HealthDay News
by -- Steven Reinberg
Updated: Jun 11th 2019

new article illustration

TUESDAY, June 11, 2019 (HealthDay News) -- Why do so many black adults continue to look youthful as they age?

A new study says it's in their bones.

Researchers found that the facial bones of black adults retain a higher mineral content than those other races, which makes their faces less likely to reflect their advancing years.

The new study is the first to document how facial bones change as black adults age, and may help guide plastic surgeons' work.

"It is important for plastic surgeons to understand how the facial aging process differs among racial and ethnic groups to provide the best treatment," said study author Dr. Boris Paskhover. He is an assistant professor at Rutgers New Jersey Medical School, in Newark.

For the study, his team looked at medical records of 20 black adults from 1973 and 2017. The study patients had at least two face scans taken 10 years apart.

Although all of the faces changed over time, they showed only minor changes, compared to similar studies on the aging white population.

"This finding reflects other studies that show black adults have higher bone mineral density, decreased rates of bone loss and lower rates of osteoporosis as compared to the general population," Paskhover said in a university news release.

Facial aging results from a combination of changes to the skin, muscle, fat and bones.

As people age, the loss of mineral density causes bone loss. Bone loss can affect the shape of the nose, lower jowl area, cheekbones, and middle and lower areas of the eye sockets, the researchers explained.

"As bones change, they affect the soft tissue around them, resulting in perceived decreases in facial volume," Paskhover said. "Treatment should consider the underlying bone structure."

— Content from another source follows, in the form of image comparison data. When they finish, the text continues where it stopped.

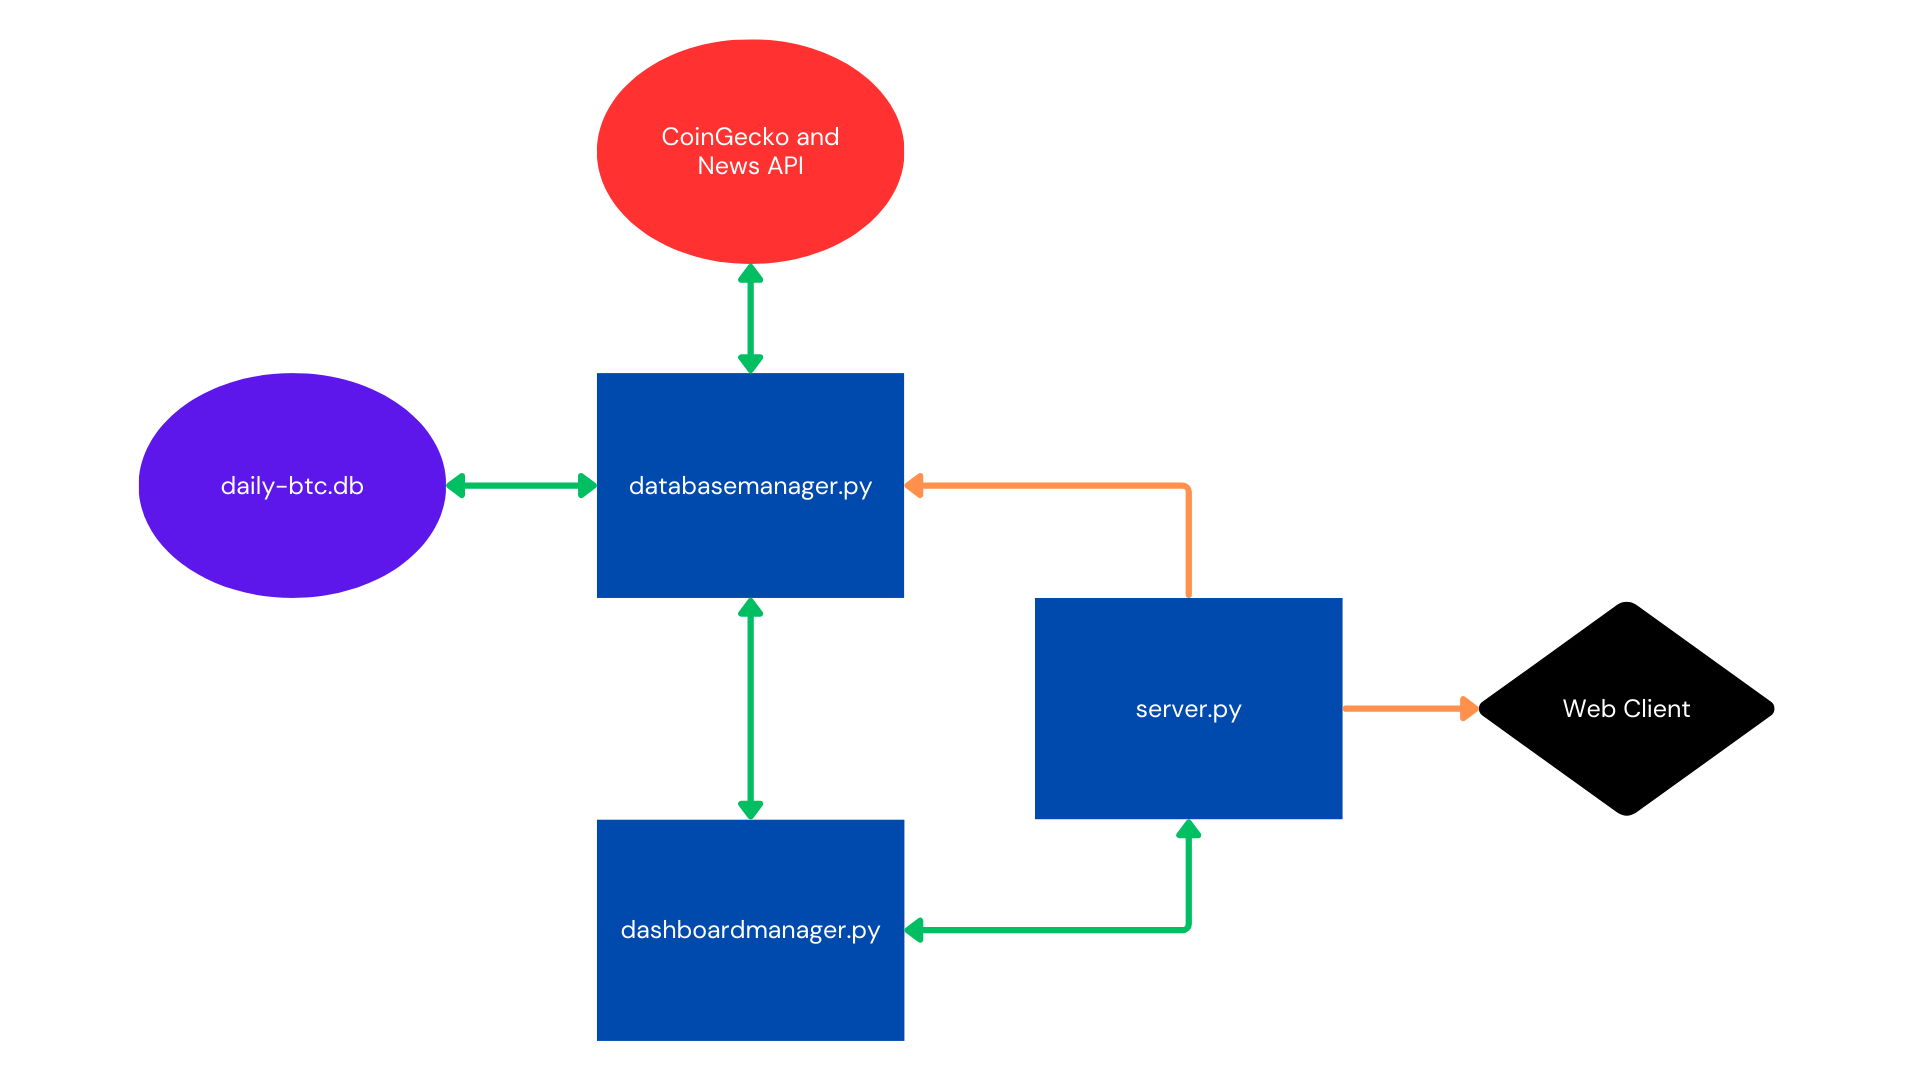
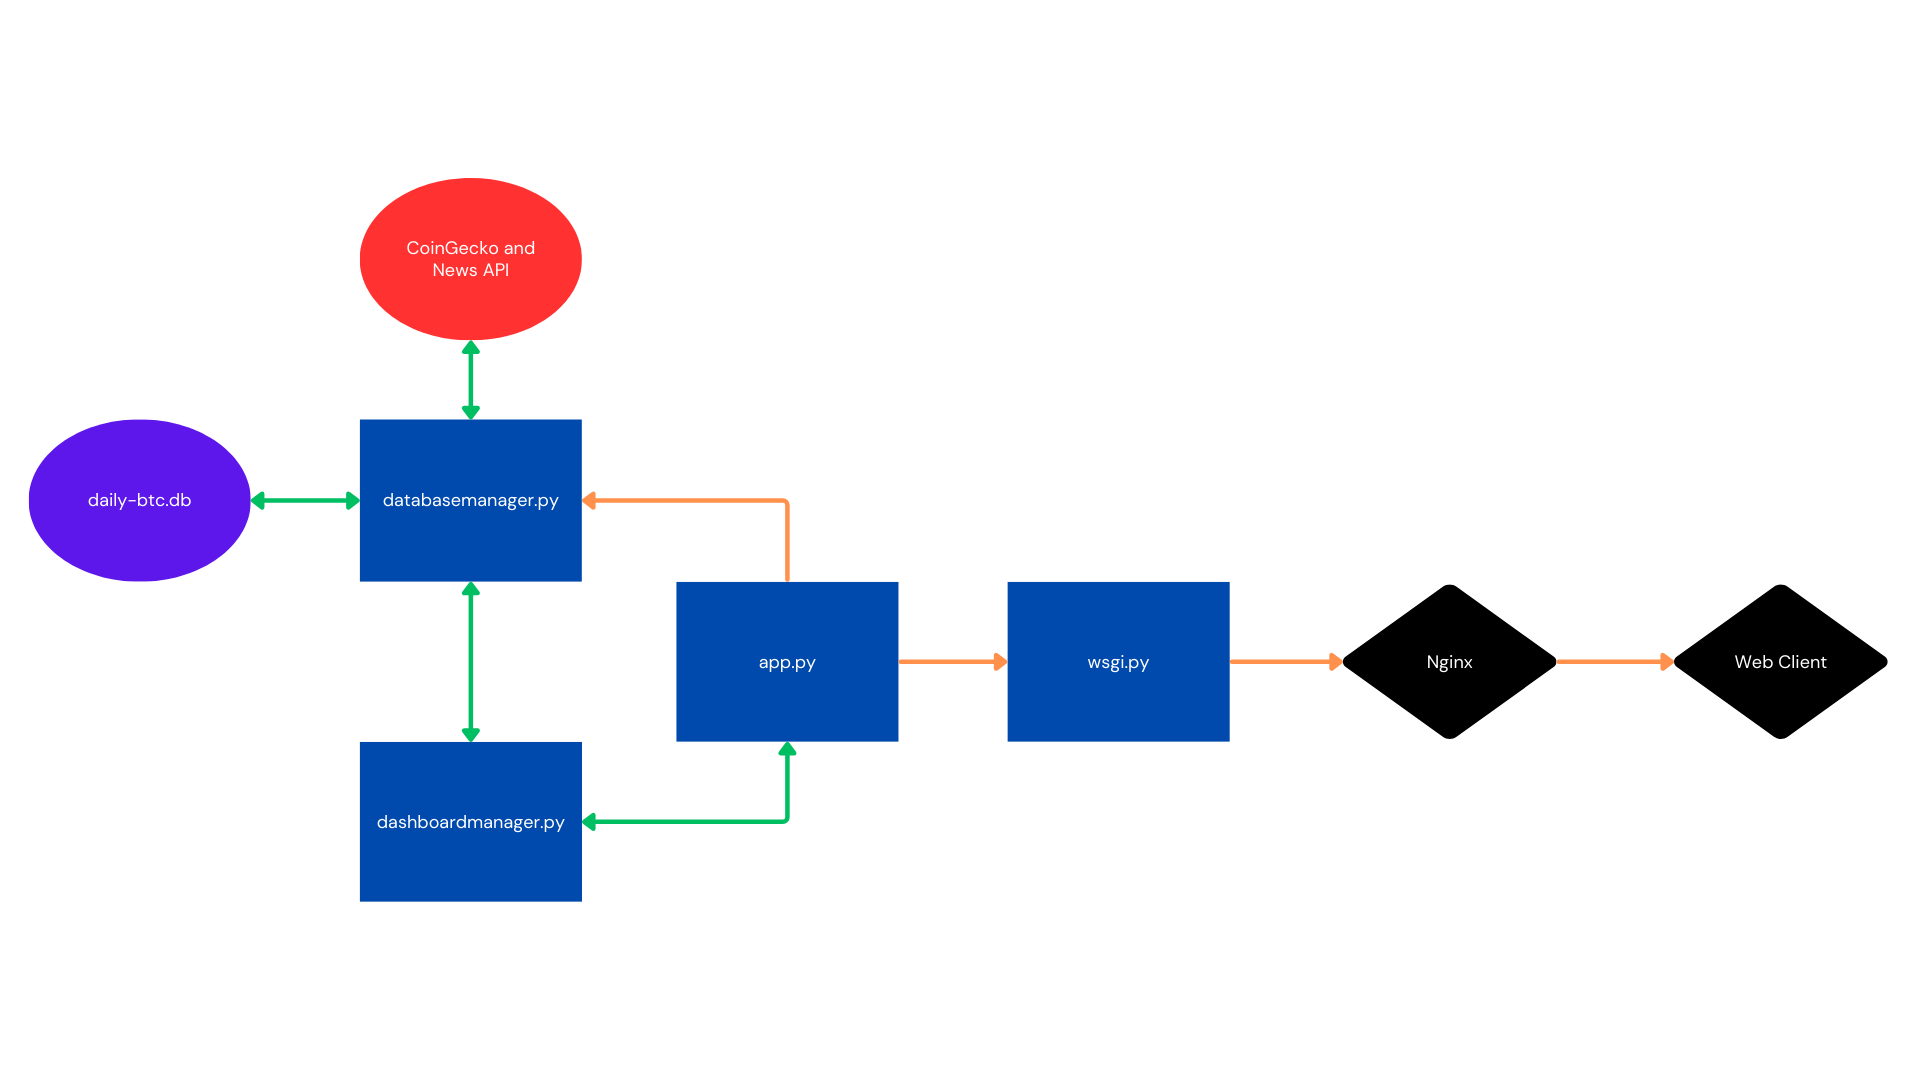
Update readme

Changed region(s): [[0.0, 0.0306, 1.0, 0.9778]]

diff --git a/README.md b/README.md
@@ -24,11 +24,13 @@ Above is a diagram of the system. Here is an overview of its operations:
             <li>Built on Dash, HTML and CSS(Bootstrap).</li>
         </ul>
     </li>
-    <li>server.py: A server to oversee managers and web clients' requests.</li>
+    <li>app.py: The Web Application that also oversees the managers.</li>
+    <li>wsgi.py: A WSGI built on Gunicorn.</li>
+    <li>Nginx: A Web Server.</li>
 </ol>
 
 # Results
-The Daily BTC: [INSERT WEBPAGE LINK]
+The Daily BTC: <a href="www.thedailybtc.online" target="_blank" rel="noopener noreferrer">www.thedailybtc.online</a>
 
 By going to the webpage above, a user can get a quick update on recent price actions and major news for Bitcoin.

The report was published online recently in JAMA Facial Plastic Surgery.

More information

Harvard Medical School has more about facial aging.